By Julie Shields-Rutyna, Senior Director of College Planning, Education, and Training, MEFA
May 30, 2023
As Director of College Planning, Education, and Training at MEFA, I am always talking with families about how to plan for the significant expense of college. I find parents sometimes put off thinking about this for a couple of reasons. First, for any family with young children, life is hectic. Also, thinking about college can be anxiety-producing and overwhelming. Having sent my two children to college (one is about to graduate this month), I understand.
That said, I encourage families to educate themselves and plan how to pay for college, even if it is loose, as early as possible. And the most concrete part of that plan will likely be saving. Most parents want to save, but sometimes they have questions about it, and one of the most common is, “If I save for college, will that mean I won’t be eligible for financial aid?” Given the high cost of college at this point in time, I understand why parents have this fear. However, I tell parents that saving does not mean you won’t receive financial aid, and that you will be very happy you saved when it comes time to pay those college bills.
Here are the facts about how saving for college fits into the financial aid process.
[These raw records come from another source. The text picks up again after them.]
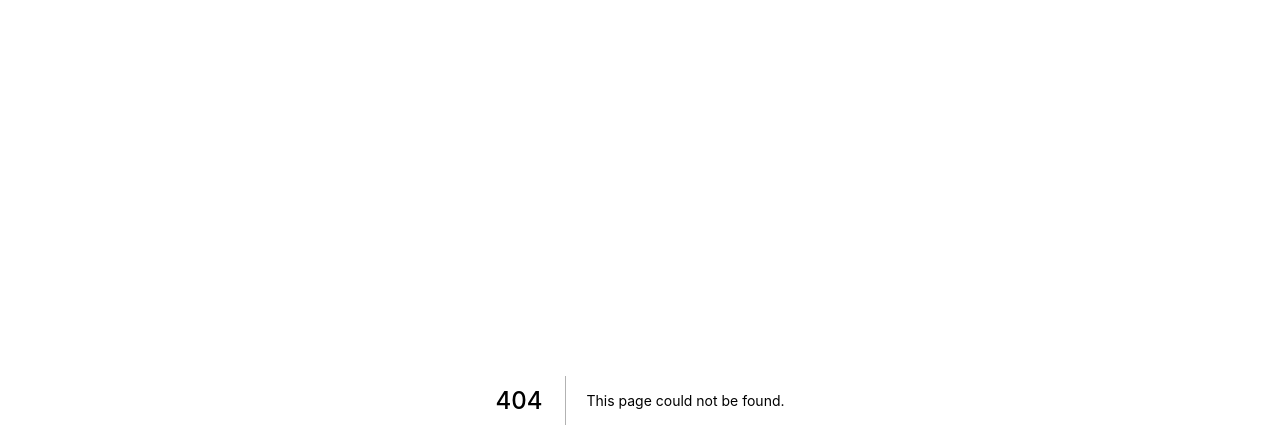
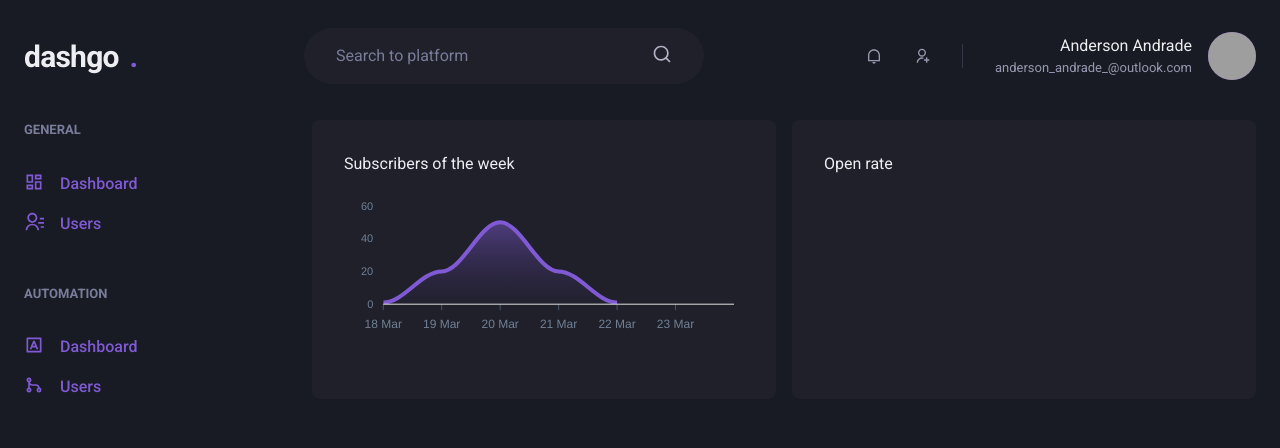
Before and after one commit to AndersonAndrad/course-ignite-rocketseat-frontend-module04-nextjs, a Next.js app: page /dashboard in a window 1280 px wide. Before the commit this address had no page. Shown: the top 448 px of the page. Built offline with nearby package versions, Linux system fonts and the light colour scheme; grey boxes are pictures that could not be loaded.

Commit message:
Styles - create dashboard page, sidebar and header, add graphics custons

```diff
--- a/package.json
+++ b/package.json
@@ -14,10 +14,13 @@
     "@chakra-ui/react": "^1.6.6",
     "@emotion/react": "^11.4.1",
     "@emotion/styled": "^11.3.0",
+    "apexcharts": "^3.27.3",
     "framer-motion": "^4.1.17",
     "next": "11.1.0",
     "react": "17.0.2",
-    "react-dom": "17.0.2"
+    "react-apexcharts": "^1.3.9",
+    "react-dom": "17.0.2",
+    "react-icons": "^4.2.0"
   },
   "devDependencies": {
     "@types/node": "^16.7.1",
--- /dev/null
+++ b/src/components/Header.tsx
@@ -0,0 +1,33 @@
+import { Avatar, Box, Flex, HStack, Icon, Input, Text } from '@chakra-ui/react'
+import { RiNotificationLine, RiSearchLine, RiUserAddLine } from 'react-icons/ri'
+
+export function Header () {
+  return (
+    <Flex as='header' w='100%' maxW={1480} h='20' mx='auto' mt='4' px='6' align='center'>
+      <Text fontSize='3xl' fontWeight='bold' letterSpacing='tight' w='64'>
+        dashgo <Text color='purple.500' as='span' ml='1'>.</Text>
+      </Text>
+
+      <Flex as='label' flex='1' py='4' px='8' ml='6' maxWidth={400} alignSelf='center' color='gray.200' position='relative' bg='gray.800' borderRadius='full'>
+        <Input color='gray.50' variant='unstyled' placeholder='Search to platform' _placeholder={{ color: 'gray.400' }} />
+        <Icon as={RiSearchLine} fontSize='20' />
+      </Flex>
+
+      <Flex align='center' ml='auto' >
+        <HStack spacing='8' mx='8' pr='8' py='1' color='gray.300' borderRightWidth={1} borderColor='gray.700'>
+          <Icon as={RiNotificationLine} />
+          <Icon as={RiUserAddLine} />
+        </HStack>
+
+        <Flex align='center'>
+          <Box mr='4' textAlign='right'>
+            <Text>Anderson Andrade</Text>
+            <Text color='gray.300' fontSize='small'>anderson_andrade_@outlook.com</Text>
+          </Box>
+
+          <Avatar size='md' name='Anderson Andrade' src='http://github.com/andersonandrad.png' />
+        </Flex>
+      </Flex>
+    </Flex>
+  )
+}
--- /dev/null
+++ b/src/components/Sidebar.tsx
@@ -0,0 +1,39 @@
+// chakra-ui
+import { Box, Icon, Link, Stack, Text } from '@chakra-ui/react'
+// icons
+import { RiContactsLine, RiDashboardLine, RiGitMergeLine, RiInputMethodLine } from 'react-icons/ri'
+
+export function Sidebar () {
+  return (
+    <Box as='aside' w='64' mr='8'>
+      <Stack spacing='12' align='flex-start'>
+        <Box>
+          <Text fontWeight='bold' color='gray.400' fontSize='small'>GENERAL</Text>
+          <Stack spacing='4' mt='8' align='stretch'>
+            <Link display='flex' align='center' color='purple.500'>
+              <Icon as={RiDashboardLine} fontSize='20' />
+              <Text ml='4' fontWeight='medium'>Dashboard</Text>
+            </Link>
+            <Link display='flex' align='center' color='purple.500'>
+              <Icon as={RiContactsLine} fontSize='20' />
+              <Text ml='4' fontWeight='medium'>Users</Text>
+            </Link>
+          </Stack>
+        </Box>
+        <Box>
+          <Text fontWeight='bold' color='gray.400' fontSize='small'>AUTOMATION</Text>
+          <Stack spacing='4' mt='8' align='stretch'>
+            <Link display='flex' align='center' color='purple.500'>
+              <Icon as={RiInputMethodLine} fontSize='20' />
+              <Text ml='4' fontWeight='medium'>Dashboard</Text>
+            </Link>
+            <Link display='flex' align='center' color='purple.500'>
+              <Icon as={RiGitMergeLine} fontSize='20' />
+              <Text ml='4' fontWeight='medium'>Users</Text>
+            </Link>
+          </Stack>
+        </Box>
+      </Stack>
+    </Box>
+  )
+}
--- a/src/pages/api/hello.js
+++ /dev/null
@@ -1,5 +0,0 @@
-// Next.js API route support: https://nextjs.org/docs/api-routes/introduction
-
-export default function handler(req, res) {
-  res.status(200).json({ name: 'John Doe' })
-}
--- /dev/null
+++ b/src/pages/dashboard.tsx
@@ -0,0 +1,81 @@
+// chakra-ui
+import { Box, Flex, SimpleGrid, Text, theme } from '@chakra-ui/react'
+// dependencies
+import dynamic from 'next/dynamic'
+// shared components
+import { Header } from '../components/Header'
+import { Sidebar } from '../components/Sidebar'
+// graphics
+const Chart = dynamic( () => import( 'react-apexcharts' ), { ssr: false } )
+
+export default function Dashboard () {
+  const options = {
+    chart: {
+      toolbar: {
+        show: false
+      },
+      zoom: {
+        enabled: false
+      },
+      foreColor: theme.colors.gray[500],
+    },
+    grid: {
+      show: false
+    },
+    dataLabels: {
+      enabled: false,
+    },
+    tooltip: {
+      enabled: false
+    },
+    xaxis: {
+      type: 'datetime',
+      axisBorder: {
+        colors: theme.colors.gray[600]
+      },
+      axisTicks: {
+        color: theme.colors.gray[600]
+      },
+      categories: [
+        '2021-03-18T00:00:00.000Z',
+        '2021-03-19T00:00:00.000Z',
+        '2021-03-20T00:00:00.000Z',
+        '2021-03-21T00:00:00.000Z',
+        '2021-03-22T00:00:00.000Z',
+        '2021-03-23T00:00:00.000Z',
+        '2021-03-24T00:00:00.000Z'
+      ]
+    },
+    fill: {
+      opacity: 0.3,
+      type: 'gradient',
+      gradient: {
+        shade: 'dark',
+        opacityFrom: 0.7,
+        opacityTo: 0.3
+      }
+    },
+    colors: [theme.colors.purple[500]]
+  }
+  const series = [{ name: 'Series A', data: [1, 20, 50, 20, 1] }]
+
+  return (
+    <Flex direction='column' h='100vh'>
+      <Header />
+      <Flex w='100%' my='6' maxWidth={1480} mx='auto' px='6'>
+        <Sidebar />
+
+        <SimpleGrid flex='1' gap='4' minChildWidth='320px' align='flex-start'>
+          <Box p='8' bg='gray.800' borderRadius={8} pb='4' >
+            <Text>Subscribers of the week</Text>
+            <Chart options={options} series={series} type='area' height={160} />
+          </Box>
+          <Box p='8' bg='gray.800' borderRadius={8} >
+            <Text>Open rate</Text>
+          </Box>
+        </SimpleGrid>
+
+      </Flex>
+    </Flex>
+  )
+}
```
Also changed, not shown: src/components/Form/Input.tsx (added, +16 -0 lines), src/pages/index.tsx (+6 -10 lines), 1 other file (tests, documents, lock files or other folders).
It’s helpful to know that financial aid is awarded on two bases: merit and financial need. When you hear about academic, artistic, or athletic scholarships, these are examples of merit-based aid, granted in recognition of student achievement. In most cases, family finances are not considered in awarding merit-based aid. Aside from the Ivy League colleges and a few that compete with them, many colleges offer merit-based aid, and a family’s financial situation has no bearing on this type of funding.
Financial aid that is awarded based on financial need does take a family’s financial situation into account (gleaned from the information the family provides on the FAFSA and, in some cases, the CSS Profile). College savings, such as that saved in a 529 plan, is treated as a parent asset on these financial aid applications, and that means that it is weighted much less than income when determining how much a family will be expected to pay toward college costs and in determining a student’s financial aid.
If a parent owns a 529 account or prepaid tuition account, even if the student is the beneficiary of those accounts, the family reports those assets as parent investments, not student investments. The financial aid formula treats parent assets at a rate of 5.6%. That means if you have $100,000 in assets, you will be expected to pay $5,600 more toward college expenses annually than someone with $0 in assets. And if you have $10,000 in assets, the expectation is only about $560 per year. So the impact of saving for college on financial aid is minimal, to say the least. And if you have $10,000 saved for college costs, that means you’ll have $10,000 that you won’t need to borrow and pay back later with interest.
It is also important to note that beginning in the 2024-25 academic year, families with incomes (AGI) under $60,000 will not report assets at all on the FAFSA as long as they either receive means-tested federal benefits or do not file certain schedules. Additionally, college savings from other relatives will not be counted in the financial aid process either upfront or when it is spent.
In all the years I’ve worked for MEFA guiding parents through college planning, I’ve never spoken to one parent who has regretted saving. In fact, they usually wish they had saved more. As professionals in this field, the fact that we take the time to educate families and answer their questions will help more parents take the important step of saving for their child’s education.
About the Author:
Julie Shields-Rutyna is Senior Director of College Planning, Education, and Training at MEFA. She joined MEFA in 2007 and in her role provides expertise related to planning, saving, and paying for college to families, colleges, and other organizations. Prior to joining MEFA, Julie worked for the College Board, Nellie Mae, and American Express. She was also the Director of Financial Aid at the Harvard Graduate School of Education.